Exercise details: Go through the records below and copy out every line that contains the word "靜態輸出與資源".

Material provided:
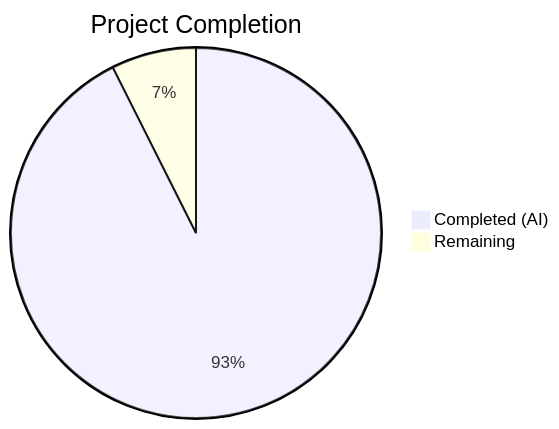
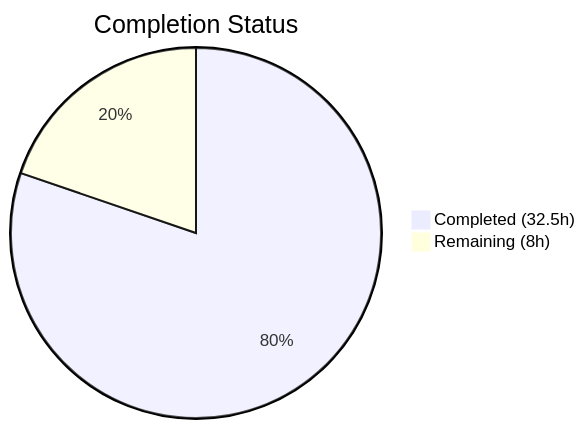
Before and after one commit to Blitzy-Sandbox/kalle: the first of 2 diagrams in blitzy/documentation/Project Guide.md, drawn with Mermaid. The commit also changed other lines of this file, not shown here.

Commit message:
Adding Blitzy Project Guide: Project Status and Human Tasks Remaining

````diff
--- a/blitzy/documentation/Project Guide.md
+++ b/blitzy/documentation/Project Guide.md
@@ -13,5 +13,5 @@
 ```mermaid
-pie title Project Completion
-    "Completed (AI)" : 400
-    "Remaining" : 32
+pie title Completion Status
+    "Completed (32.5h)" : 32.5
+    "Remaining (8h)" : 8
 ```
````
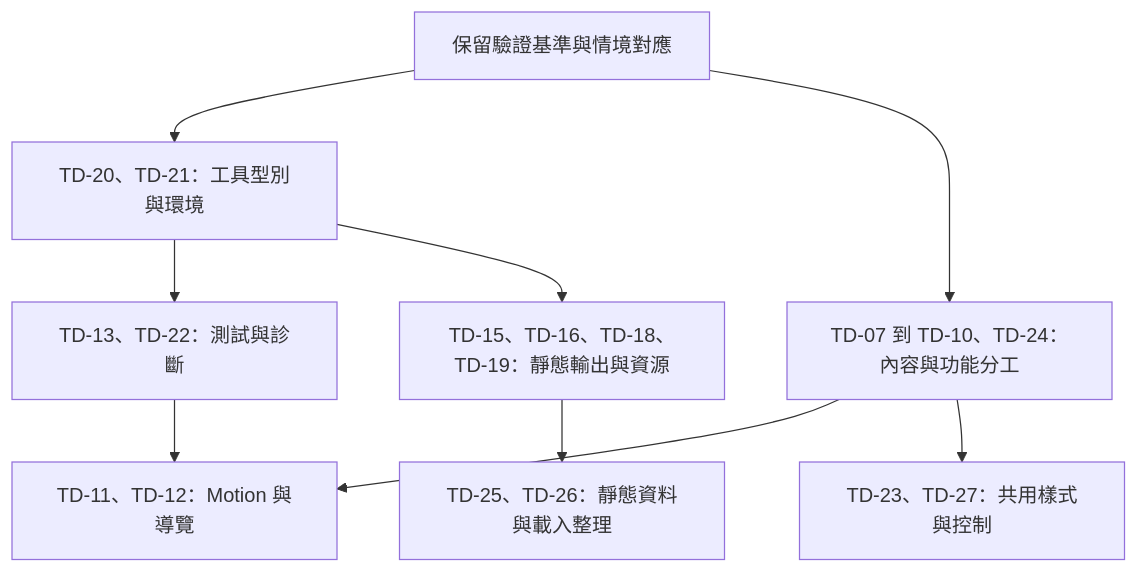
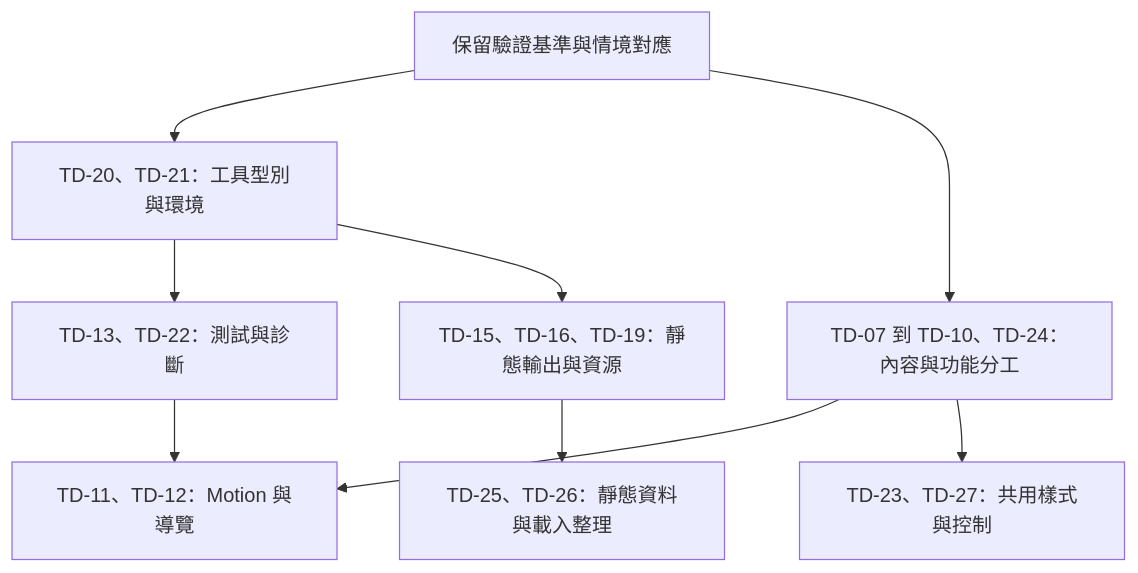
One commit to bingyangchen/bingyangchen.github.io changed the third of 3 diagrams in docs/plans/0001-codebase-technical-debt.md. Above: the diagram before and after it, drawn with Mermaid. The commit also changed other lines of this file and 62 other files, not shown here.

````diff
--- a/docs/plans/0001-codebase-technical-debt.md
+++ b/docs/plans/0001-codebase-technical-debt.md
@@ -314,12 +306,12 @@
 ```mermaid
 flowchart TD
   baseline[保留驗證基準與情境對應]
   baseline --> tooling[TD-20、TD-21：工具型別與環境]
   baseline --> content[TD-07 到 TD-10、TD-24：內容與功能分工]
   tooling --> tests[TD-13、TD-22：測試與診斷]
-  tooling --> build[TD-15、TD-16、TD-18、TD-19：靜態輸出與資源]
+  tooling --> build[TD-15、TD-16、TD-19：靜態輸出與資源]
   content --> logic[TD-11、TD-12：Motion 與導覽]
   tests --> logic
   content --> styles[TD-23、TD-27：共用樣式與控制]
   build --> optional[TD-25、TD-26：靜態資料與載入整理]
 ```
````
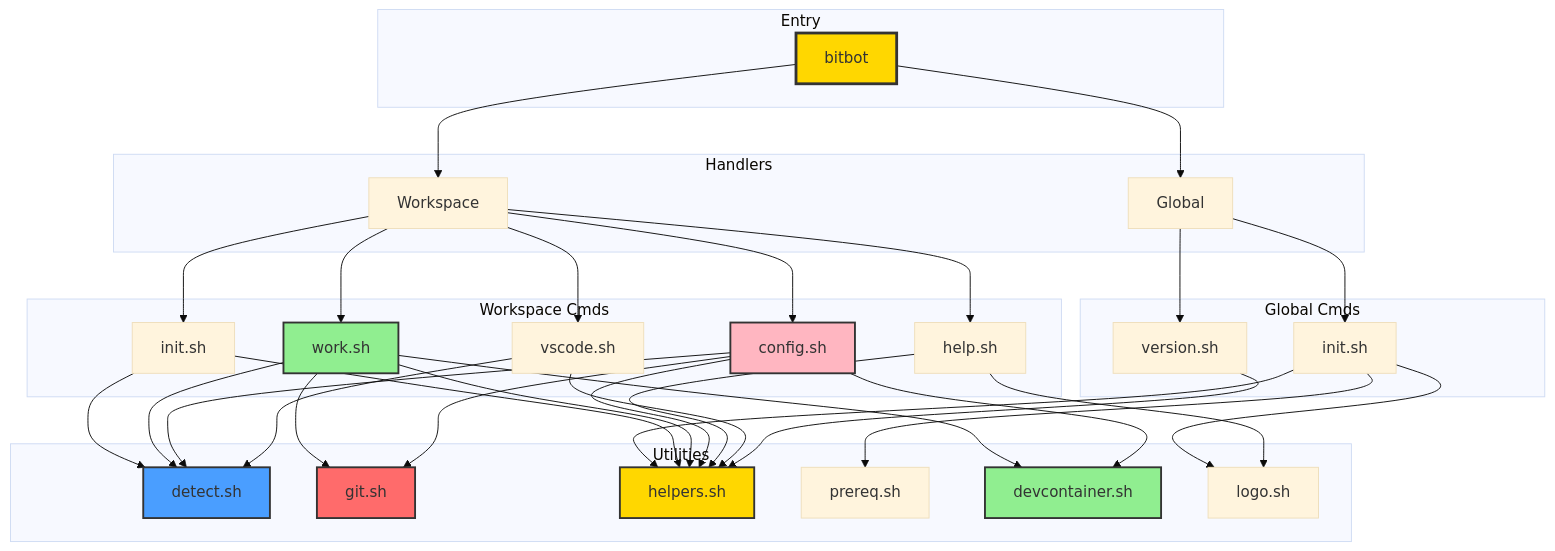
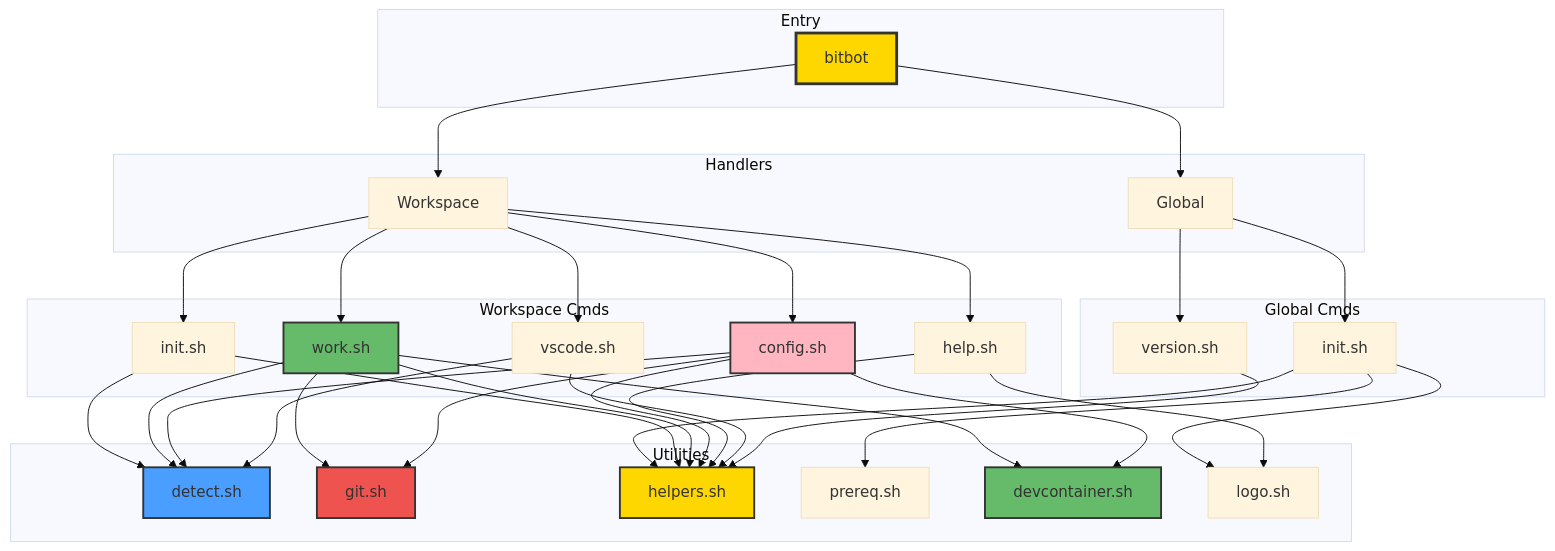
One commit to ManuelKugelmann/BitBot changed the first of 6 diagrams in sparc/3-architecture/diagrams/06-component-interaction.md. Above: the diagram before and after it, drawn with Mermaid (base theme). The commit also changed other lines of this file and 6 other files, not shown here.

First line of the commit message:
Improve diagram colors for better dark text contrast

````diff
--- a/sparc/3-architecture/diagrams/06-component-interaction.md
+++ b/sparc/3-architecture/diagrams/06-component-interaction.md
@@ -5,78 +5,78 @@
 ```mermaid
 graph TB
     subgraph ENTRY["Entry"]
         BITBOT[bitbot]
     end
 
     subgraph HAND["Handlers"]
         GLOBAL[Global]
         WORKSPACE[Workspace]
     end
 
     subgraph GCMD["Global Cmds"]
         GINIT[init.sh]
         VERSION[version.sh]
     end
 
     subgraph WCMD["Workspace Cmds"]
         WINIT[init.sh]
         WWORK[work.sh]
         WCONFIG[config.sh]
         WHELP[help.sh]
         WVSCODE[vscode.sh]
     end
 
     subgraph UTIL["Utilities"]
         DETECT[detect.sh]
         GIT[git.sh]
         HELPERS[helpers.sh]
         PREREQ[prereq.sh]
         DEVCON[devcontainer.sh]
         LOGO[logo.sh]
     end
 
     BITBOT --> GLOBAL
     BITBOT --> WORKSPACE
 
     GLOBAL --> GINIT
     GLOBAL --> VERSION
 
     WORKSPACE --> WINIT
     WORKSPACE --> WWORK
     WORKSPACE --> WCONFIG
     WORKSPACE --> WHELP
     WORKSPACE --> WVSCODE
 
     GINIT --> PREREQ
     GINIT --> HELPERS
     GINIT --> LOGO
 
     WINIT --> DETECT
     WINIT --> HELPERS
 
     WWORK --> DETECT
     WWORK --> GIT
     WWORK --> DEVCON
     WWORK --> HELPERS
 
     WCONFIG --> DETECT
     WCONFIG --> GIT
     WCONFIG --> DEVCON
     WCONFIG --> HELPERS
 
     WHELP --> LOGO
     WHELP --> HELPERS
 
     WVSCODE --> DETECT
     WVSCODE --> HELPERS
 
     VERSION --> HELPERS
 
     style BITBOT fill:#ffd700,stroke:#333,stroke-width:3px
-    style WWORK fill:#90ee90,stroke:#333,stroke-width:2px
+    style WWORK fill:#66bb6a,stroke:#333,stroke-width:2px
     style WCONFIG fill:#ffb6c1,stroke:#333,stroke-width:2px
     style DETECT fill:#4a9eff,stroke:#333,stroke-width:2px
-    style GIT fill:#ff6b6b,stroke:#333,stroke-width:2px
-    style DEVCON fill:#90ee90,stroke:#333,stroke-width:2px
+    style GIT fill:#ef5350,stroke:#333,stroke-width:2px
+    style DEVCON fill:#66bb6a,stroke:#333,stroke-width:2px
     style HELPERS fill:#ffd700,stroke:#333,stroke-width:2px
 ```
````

Solution for this problem:
-  tooling --> build[TD-15、TD-16、TD-18、TD-19：靜態輸出與資源]
+  tooling --> build[TD-15、TD-16、TD-19：靜態輸出與資源]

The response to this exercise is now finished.